We asked the people we interviewed what messages they would like to convey to health professionals who look after people with asthma.
Developing good relationships with your GP, asthma nurse or consultant was seen as helpful in enabling people to manage their asthma successfully, and to get help when needed. In order for this to happen, one of the most common messages was that health professionals should really listen to patients, give them plenty of information and time to ask questions, and treat each person as an individual, especially since asthma can vary so much from person to person.
Jenny emphasises the importance of being treated as an individual because all asthmatics are different.
Melissa says if the doctor gives you time and reassurance it’s more likely that you will feel able to ask for help and information if you need it. People may need to ask the same question several times to feel sure.
Jane thinks it’s important that doctors listen and understand how asthma is affecting your life talk to us about how it’s affecting us in the round.
Belinda says it is important to feel that your doctor or asthma nurse is working with you rather than telling you what to do: “It’s not you and them, we are together as a team.”
For Jan, the most important thing is to feel that you are being heard and taken seriously: “Our experience counts, to me it should be about partnership. I mean yes, we haven’t got the technical knowledge, but Ive got 43 years’ experience of living with asthma.”
Jane recommended that doctors think about how asthma is affecting people “in the round, not just how it’s affecting our breathing”, and others agreed that seeing the whole person was helpful.
Faisil would like doctors to be mindful of the impact that having asthma could have on people’s wider life and wonders if they are sometimes too focused on prescribing inhalers and medication, and not on providing wider support and information.
Andreane suggested more attention to the whole person might actually give the doctor useful clinical information about possible triggers or lifestyle factors affecting the person’s asthma.
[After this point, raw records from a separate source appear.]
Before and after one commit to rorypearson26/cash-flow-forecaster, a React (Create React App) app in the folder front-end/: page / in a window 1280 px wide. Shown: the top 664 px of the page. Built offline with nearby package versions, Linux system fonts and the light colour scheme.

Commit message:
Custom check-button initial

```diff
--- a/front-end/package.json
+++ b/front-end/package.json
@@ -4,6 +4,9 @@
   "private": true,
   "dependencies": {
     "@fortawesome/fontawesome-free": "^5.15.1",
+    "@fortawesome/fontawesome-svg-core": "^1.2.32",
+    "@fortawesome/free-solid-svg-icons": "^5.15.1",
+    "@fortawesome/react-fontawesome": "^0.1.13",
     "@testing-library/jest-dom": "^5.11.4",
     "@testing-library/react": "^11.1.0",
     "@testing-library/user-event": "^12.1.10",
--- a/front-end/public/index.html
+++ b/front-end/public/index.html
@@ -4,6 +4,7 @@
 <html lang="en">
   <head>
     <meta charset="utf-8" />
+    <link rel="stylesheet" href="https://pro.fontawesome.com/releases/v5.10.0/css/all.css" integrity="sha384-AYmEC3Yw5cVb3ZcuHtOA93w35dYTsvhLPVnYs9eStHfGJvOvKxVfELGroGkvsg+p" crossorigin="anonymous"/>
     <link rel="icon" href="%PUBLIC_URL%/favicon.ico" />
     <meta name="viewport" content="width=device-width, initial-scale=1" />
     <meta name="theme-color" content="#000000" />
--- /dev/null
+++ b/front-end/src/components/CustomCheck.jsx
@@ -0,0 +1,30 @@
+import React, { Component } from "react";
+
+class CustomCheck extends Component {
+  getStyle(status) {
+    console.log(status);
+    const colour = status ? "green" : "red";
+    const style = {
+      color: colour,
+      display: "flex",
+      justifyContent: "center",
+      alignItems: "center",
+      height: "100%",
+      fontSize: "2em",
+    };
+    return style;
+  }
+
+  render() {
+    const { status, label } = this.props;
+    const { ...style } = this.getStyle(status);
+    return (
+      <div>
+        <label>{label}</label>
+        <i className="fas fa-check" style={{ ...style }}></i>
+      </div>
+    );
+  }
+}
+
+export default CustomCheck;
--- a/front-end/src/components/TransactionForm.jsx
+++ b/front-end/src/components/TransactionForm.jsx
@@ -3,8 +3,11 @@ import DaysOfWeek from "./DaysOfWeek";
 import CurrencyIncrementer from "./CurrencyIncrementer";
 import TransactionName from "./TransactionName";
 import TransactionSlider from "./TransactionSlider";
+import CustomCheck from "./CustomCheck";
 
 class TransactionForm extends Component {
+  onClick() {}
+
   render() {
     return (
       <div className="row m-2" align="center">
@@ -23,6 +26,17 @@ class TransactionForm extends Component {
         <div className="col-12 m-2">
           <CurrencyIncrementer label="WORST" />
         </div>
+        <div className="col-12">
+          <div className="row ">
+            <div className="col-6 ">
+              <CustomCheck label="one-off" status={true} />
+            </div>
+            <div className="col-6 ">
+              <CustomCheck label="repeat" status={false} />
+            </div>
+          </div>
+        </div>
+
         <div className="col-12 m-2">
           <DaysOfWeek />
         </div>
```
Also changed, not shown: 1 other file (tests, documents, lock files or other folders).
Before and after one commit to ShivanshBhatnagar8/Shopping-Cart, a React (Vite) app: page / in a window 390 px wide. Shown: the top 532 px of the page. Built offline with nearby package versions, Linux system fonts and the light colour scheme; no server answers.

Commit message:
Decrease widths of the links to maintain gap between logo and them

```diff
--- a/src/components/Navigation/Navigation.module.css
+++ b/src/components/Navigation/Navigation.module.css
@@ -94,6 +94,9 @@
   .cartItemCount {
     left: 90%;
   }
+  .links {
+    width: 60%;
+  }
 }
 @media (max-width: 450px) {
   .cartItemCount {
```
Andreane feels it’s important for doctors to get a full picture of a person’s life take the time to listen and give them the time to open up, and establish a rapport, it helps.
Peter has been doing volunteer work for Asthma UK so has had the opportunity to talk to quite a lot of people with asthma. He says there seems to be a wide variation both in the way that health professionals think about asthma and in the way that they deal with patients.
Peter says it’s important for health professionals to have a good understanding of asthma, and to take it seriously.
Julie feels that if a parent goes to see the doctor with a wheezy child they should be listened to and taken seriously because asthma can be life-threatening if not recognised and treated. “Be aware that asthma kills, to put it very succinctly. Not fob it off.”
People thought a balance needs to be struck since for most people asthma can be well-controlled and will not be life-threatening.
Stephen remembered when he was newly diagnosed as a young adult and his GP gave lots of reassurance that “this is no big deal. We can cope with it. There might not be a cure but there’s plenty of other ways of dealing with it very positively.” Saying “we can cope” rather than “you can cope” is perhaps a good example of working together, as a team.
People who had been diagnosed as children or in their teens also had important messages for health professionals. Nicola’s key message was to make sure that young people know where to go for help, information and support, even if the GP doesn’t have much time.
Tomas emphasised how important it was for doctors and nurses working with young people to explain things in ways that could be easily understood, to “talk on the same level.” He thought bringing home to young people the reality of the condition might encourage them to take their medication regularly: “showing them how bad it can be, but not so scary that they’re going to be really worried about it.” David and Stephen, however, preferred a more reassuring approach.
David says younger people may have lots of questions about asthma and need to be given lots of reassurance and information.
Margaret was concerned that sometimes health professionals rely too heavily on standard measurements such as the peak flow reading that is used to assess people’s lung function, because they don’t always take individual variations into account. She feels it’s important that people should also be encouraged to be aware of their own capabilities and limitations and to know their own body. Her message to health professionals was “You do the theory and I do the practical and we have lessons to be shared and learnt from each other”.
Alice also felt it was very important for health professionals to encourage people to get to know and understand their own asthma patterns, and to give them the right tools to help them self-manage their condition.